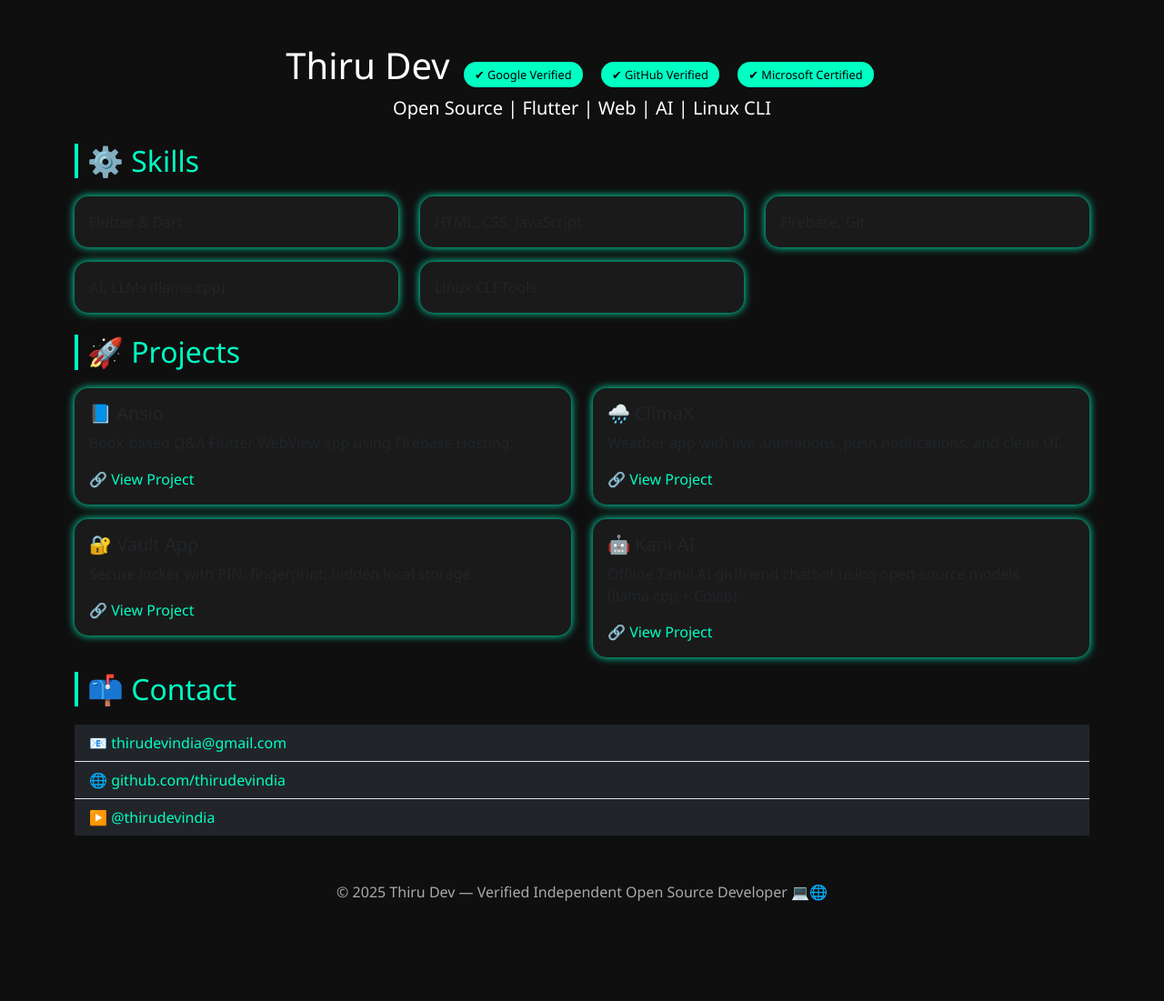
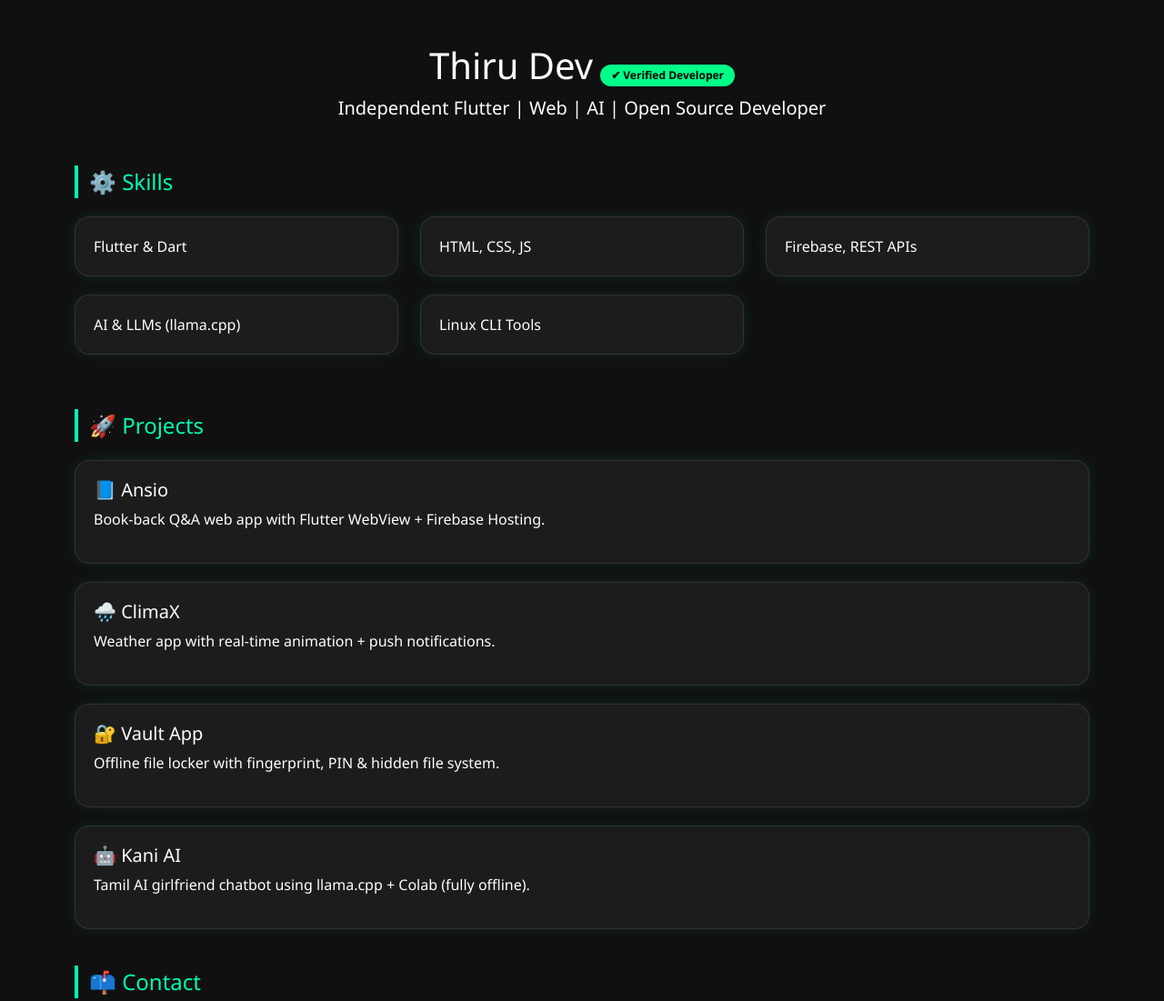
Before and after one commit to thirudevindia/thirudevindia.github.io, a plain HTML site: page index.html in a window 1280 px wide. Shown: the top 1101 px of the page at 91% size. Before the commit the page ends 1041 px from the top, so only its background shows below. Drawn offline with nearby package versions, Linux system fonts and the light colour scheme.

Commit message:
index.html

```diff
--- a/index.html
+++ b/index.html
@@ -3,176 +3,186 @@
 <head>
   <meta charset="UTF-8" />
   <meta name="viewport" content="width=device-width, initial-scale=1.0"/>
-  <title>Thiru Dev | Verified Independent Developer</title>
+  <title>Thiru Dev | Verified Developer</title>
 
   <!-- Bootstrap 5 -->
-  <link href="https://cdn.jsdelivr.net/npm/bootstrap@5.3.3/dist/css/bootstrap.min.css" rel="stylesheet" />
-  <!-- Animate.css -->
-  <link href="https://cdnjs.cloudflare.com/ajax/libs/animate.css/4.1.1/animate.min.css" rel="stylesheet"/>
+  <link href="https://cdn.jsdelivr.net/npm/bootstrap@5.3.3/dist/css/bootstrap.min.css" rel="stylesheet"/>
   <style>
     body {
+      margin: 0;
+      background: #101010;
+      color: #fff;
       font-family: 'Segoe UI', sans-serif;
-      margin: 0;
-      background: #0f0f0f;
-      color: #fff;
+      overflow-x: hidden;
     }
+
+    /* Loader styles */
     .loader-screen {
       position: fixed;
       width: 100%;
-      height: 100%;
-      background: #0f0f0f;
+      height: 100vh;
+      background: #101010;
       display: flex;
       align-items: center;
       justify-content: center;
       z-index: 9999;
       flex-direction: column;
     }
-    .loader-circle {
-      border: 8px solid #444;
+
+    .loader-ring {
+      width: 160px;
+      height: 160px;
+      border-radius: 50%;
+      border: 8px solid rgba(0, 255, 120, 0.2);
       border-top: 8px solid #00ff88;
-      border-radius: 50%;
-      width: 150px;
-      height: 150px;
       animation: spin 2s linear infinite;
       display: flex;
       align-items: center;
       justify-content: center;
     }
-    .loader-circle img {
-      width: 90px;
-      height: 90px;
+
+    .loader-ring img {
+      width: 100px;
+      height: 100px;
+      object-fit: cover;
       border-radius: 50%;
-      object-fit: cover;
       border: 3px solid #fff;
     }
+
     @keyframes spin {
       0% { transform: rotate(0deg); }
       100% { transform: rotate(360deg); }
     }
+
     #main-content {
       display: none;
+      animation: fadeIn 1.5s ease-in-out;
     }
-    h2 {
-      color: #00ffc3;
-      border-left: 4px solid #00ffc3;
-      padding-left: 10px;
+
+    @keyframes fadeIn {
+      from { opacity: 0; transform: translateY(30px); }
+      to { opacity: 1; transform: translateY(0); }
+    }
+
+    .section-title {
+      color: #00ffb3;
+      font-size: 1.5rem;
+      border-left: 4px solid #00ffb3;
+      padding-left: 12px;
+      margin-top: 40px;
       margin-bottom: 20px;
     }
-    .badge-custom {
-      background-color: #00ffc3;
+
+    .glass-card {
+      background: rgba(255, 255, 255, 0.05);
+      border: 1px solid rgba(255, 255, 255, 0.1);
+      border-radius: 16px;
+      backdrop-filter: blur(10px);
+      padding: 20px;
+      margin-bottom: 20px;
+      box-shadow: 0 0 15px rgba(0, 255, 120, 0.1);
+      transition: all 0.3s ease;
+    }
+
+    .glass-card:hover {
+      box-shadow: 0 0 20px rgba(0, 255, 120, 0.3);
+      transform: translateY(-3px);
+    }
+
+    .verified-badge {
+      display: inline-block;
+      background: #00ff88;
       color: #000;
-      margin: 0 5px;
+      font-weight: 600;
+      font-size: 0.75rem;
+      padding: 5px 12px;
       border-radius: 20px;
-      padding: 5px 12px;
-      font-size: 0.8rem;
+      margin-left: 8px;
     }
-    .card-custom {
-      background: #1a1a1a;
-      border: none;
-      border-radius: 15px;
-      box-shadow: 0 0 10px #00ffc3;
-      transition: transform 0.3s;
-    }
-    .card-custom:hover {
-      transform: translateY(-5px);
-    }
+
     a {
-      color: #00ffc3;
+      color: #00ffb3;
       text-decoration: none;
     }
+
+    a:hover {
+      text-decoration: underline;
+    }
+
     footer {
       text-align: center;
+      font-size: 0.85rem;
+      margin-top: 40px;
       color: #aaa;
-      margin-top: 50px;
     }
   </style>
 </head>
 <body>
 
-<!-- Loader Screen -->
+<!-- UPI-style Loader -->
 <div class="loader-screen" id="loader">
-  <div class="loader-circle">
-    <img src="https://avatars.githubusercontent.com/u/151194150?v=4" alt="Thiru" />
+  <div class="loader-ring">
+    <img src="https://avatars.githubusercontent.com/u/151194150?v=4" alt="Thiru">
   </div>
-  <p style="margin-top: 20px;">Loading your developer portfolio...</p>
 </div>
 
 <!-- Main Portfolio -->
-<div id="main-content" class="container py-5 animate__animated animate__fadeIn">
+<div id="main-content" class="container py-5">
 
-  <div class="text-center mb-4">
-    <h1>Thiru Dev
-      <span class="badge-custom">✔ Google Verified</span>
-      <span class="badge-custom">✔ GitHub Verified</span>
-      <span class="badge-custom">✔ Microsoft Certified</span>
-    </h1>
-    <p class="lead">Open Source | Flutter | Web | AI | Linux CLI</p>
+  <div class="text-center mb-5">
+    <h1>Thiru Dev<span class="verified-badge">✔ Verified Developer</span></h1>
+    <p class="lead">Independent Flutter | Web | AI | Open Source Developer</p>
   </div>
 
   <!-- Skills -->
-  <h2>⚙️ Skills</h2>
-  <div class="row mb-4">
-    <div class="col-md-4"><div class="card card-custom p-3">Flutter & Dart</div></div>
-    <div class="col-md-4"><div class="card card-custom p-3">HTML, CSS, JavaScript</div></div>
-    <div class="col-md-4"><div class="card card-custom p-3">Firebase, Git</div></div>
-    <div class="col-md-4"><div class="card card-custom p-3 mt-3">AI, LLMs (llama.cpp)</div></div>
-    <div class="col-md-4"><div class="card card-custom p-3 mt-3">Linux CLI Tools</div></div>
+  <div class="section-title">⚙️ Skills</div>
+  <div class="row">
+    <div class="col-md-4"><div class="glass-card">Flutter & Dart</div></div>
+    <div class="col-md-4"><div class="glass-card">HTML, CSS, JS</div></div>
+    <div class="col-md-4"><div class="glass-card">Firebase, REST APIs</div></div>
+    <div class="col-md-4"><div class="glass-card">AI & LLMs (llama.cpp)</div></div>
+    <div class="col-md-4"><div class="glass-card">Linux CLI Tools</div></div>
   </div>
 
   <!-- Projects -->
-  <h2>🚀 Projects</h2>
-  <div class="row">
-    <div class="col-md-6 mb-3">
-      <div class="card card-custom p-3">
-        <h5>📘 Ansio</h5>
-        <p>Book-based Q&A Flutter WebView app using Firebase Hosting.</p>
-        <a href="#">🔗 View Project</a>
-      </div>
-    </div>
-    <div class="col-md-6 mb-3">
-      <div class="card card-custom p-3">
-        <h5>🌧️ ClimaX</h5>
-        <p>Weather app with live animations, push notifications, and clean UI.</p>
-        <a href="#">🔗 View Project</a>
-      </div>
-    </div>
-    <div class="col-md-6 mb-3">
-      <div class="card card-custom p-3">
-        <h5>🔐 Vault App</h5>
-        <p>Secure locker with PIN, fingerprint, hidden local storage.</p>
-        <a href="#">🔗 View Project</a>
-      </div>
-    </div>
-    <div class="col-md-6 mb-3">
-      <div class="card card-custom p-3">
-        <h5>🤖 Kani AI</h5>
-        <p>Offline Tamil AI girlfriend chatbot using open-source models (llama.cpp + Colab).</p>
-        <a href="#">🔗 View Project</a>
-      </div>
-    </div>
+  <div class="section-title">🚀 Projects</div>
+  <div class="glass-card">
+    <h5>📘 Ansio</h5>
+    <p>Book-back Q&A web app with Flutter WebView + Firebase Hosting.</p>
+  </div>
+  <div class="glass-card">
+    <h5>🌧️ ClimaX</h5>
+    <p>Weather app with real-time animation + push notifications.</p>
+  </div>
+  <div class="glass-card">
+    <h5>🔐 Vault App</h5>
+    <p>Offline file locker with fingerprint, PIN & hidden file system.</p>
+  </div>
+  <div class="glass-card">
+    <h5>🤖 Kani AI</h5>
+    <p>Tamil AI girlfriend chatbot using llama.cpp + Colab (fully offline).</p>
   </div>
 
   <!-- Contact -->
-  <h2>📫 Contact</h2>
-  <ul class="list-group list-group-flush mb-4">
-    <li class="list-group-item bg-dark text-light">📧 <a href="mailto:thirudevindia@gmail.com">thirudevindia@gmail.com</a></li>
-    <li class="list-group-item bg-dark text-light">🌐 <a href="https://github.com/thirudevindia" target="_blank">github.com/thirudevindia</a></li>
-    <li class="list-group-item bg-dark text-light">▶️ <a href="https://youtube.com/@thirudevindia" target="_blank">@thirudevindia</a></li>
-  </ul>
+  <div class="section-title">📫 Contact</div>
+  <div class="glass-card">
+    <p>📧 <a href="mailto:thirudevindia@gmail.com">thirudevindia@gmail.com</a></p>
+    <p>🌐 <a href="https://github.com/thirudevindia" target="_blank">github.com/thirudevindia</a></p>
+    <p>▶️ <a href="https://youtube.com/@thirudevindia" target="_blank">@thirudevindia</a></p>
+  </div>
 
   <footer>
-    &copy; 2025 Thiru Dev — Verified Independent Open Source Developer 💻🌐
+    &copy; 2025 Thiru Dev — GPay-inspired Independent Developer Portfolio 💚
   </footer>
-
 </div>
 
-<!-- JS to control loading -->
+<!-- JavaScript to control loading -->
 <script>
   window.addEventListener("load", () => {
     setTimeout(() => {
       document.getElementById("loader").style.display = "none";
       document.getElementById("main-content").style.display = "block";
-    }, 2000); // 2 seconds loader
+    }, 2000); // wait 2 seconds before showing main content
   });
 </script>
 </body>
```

● **Task item**: Reproduce each line of the material that mentions "Tamil".

● **Result**:
-        <p>Offline Tamil AI girlfriend chatbot using open-source models (llama.cpp + Colab).</p>
+    <p>Tamil AI girlfriend chatbot using llama.cpp + Colab (fully offline).</p>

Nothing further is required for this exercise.